Kenneth R. Martin has written about adventuresome Maine characters before. His celebrated book “Patriarch of Maine Shipbuilding” traced the life of schooner builder Gardiner G. Deering. Now he turns to the White family of Gardiner and their adventures during the California Gold Rush.
Bill King, a descendant of James and Rebecca White, had collected letters from the traveling couple. Martin, with a great deal of help from California researcher D’Arcy James, turned them into a two-coast saga. The resulting “Seeing the Eliphant: A Maine Couple’s Adventures in Gold Rush San Francisco” is interesting.
To begin with Martin notes: ” ‘Seeing the elephant’ (or ‘eliphant’ as James White put it) was a 19th-century phrase for facing difficulty or danger successfully. Given the large number of elephants the Whites confronted, it seemed an apt name for their story.”

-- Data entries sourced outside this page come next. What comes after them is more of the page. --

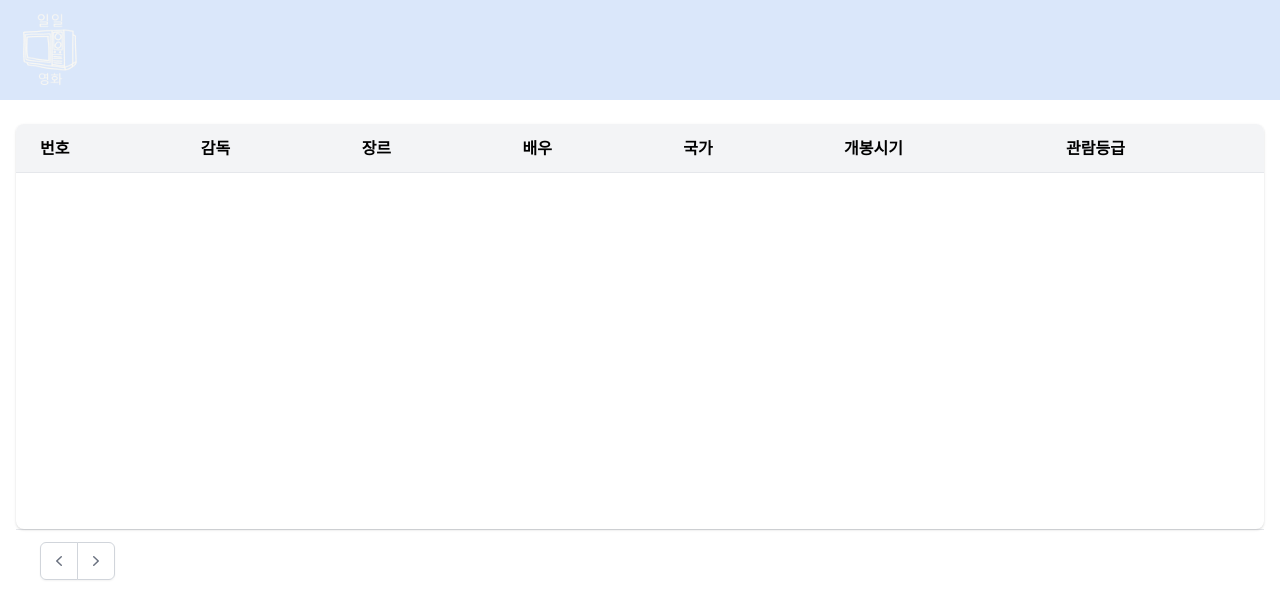
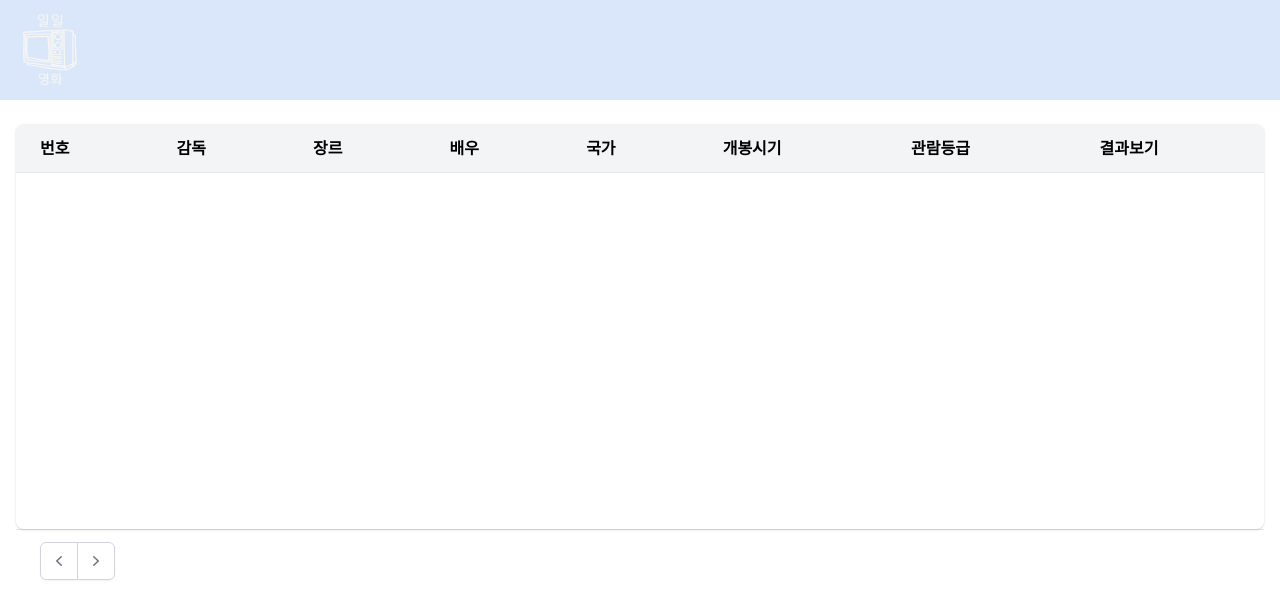
Before and after one commit to rlawogus9985/MovieTarget, a Django app: template templates/user/user_selected_data.html in a window 1280 px wide. Shown: the top 591 px of the page. Run offline with Django 4.2, Linux system fonts and the light colour scheme; the template is opened without the code that fills it, so the values that code supplies are empty.

Commit message:
11091318 저장소 결과보기 버튼
ㅋㅁ

```diff
--- a/templates/user/user_selected_data.html
+++ b/templates/user/user_selected_data.html
@@ -60,6 +60,7 @@
             <th class="py-3 px-6 sticky top-0 border-b border-gray-200 bg-gray-100">국가</th>
             <th class="py-3 px-6 sticky top-0 border-b border-gray-200 bg-gray-100">개봉시기</th>
             <th class="py-3 px-6 sticky top-0 border-b border-gray-200 bg-gray-100">관람등급</th>
+            <th class="py-3 px-6 sticky top-0 border-b border-gray-200 bg-gray-100">결과보기</th>
           </tr>
         </thead>
         <tbody>
@@ -72,6 +73,7 @@
                 <td class="border-dashed border-t border-gray-200" ><span class="text-gray-700 px-6 py-3 flex items-center">{{ list.nations }}</span></td>
                 <td class="border-dashed border-t border-gray-200" ><span class="text-gray-700 px-6 py-3 flex items-center">{{ list.opendt }}</span></td>
                 <td class="border-dashed border-t border-gray-200" ><span class="text-gray-700 px-6 py-3 flex items-center">{{ list.audit }}</span></td>
+                <td class="border-dashed border-t border-gray-200" ><button class="bg-blue-500 hover:bg-blue-700 text-white font-bold py-2 px-4 rounded">결과보기</button></td>
               </tr>
          {% endfor %}
         </tbody>
```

There were difficulties faced by the writer-historian himself, and he writes of “seven months of total Gold Rush immersion.” Martin provides notes, sources and a first-rate index. The text itself is divided into nine chapters charting the rise and fall of family fortunes.
There is no doubt that Martin imparts a great deal about the 1849 Gold Rush and the great Yankee exodus from the East Coast.
The reader gets a complete picture of early San Francisco, the travel routes around the Horn, the trek across Panama and Nicaragua, and the struggle between rival transportation companies.
There is an ample portrait of American adventurer Col. William Walker, who seized Nicaragua, and of early rough justice on the American frontier.
This is fun stuff, and it shows how the West was won for the United States.
However, our “Maine Couple’s Adventures” element is often overwhelmed by context. For example, the author is not certain when James White first went to San Francisco or how he got there.
This is managed by slight of text and footnotes, which do not mar the storyline but are a big deal. A note says that our hero was listed as a “trader” in Gardiner, Maine, in 1850 and was not a member of the prestigious Society of California Pioneers founded that same year. Even his death date – 1824 or 1827 – is in question.
To be fair, the reader is told in the opening chapter that “the purpose of this book is to connect the known pieces of James and Rebecca White’s lives into a coherent story. It won’t be easy, but it surely will be interesting.”
Interesting yes, but somehow this reviewer was always thirsting for a bit more depth.
We learn of James White’s first financial loss at the hands of the notorious Harry Meiggs and that White rose to the top rank at the legendary Ophir Silver Mining Company in Nevada. Yet, things are often sketched in.
We are told that, in the early 1860s, Rebecca “could now contemplate Gardiner (Maine) without longing and savor the continuity between her old life there and her new one in San Francisco. Judging from her correspondence, she and James had drawn closer together.”
This is probably a correct assumption, but to my mind, knowledge of general history and speculation about remaining family papers, with missing pieces, makes the story a tad thin. Perhaps this is quibbling. Despite it, the reader learns a great deal about the Gold Rush.
William David Barry is a local historian who has authored/co-authored seven books, including “Maine: The Wilder Side of New England” and “Deering: A Social and Architectural History.” He lives in Portland.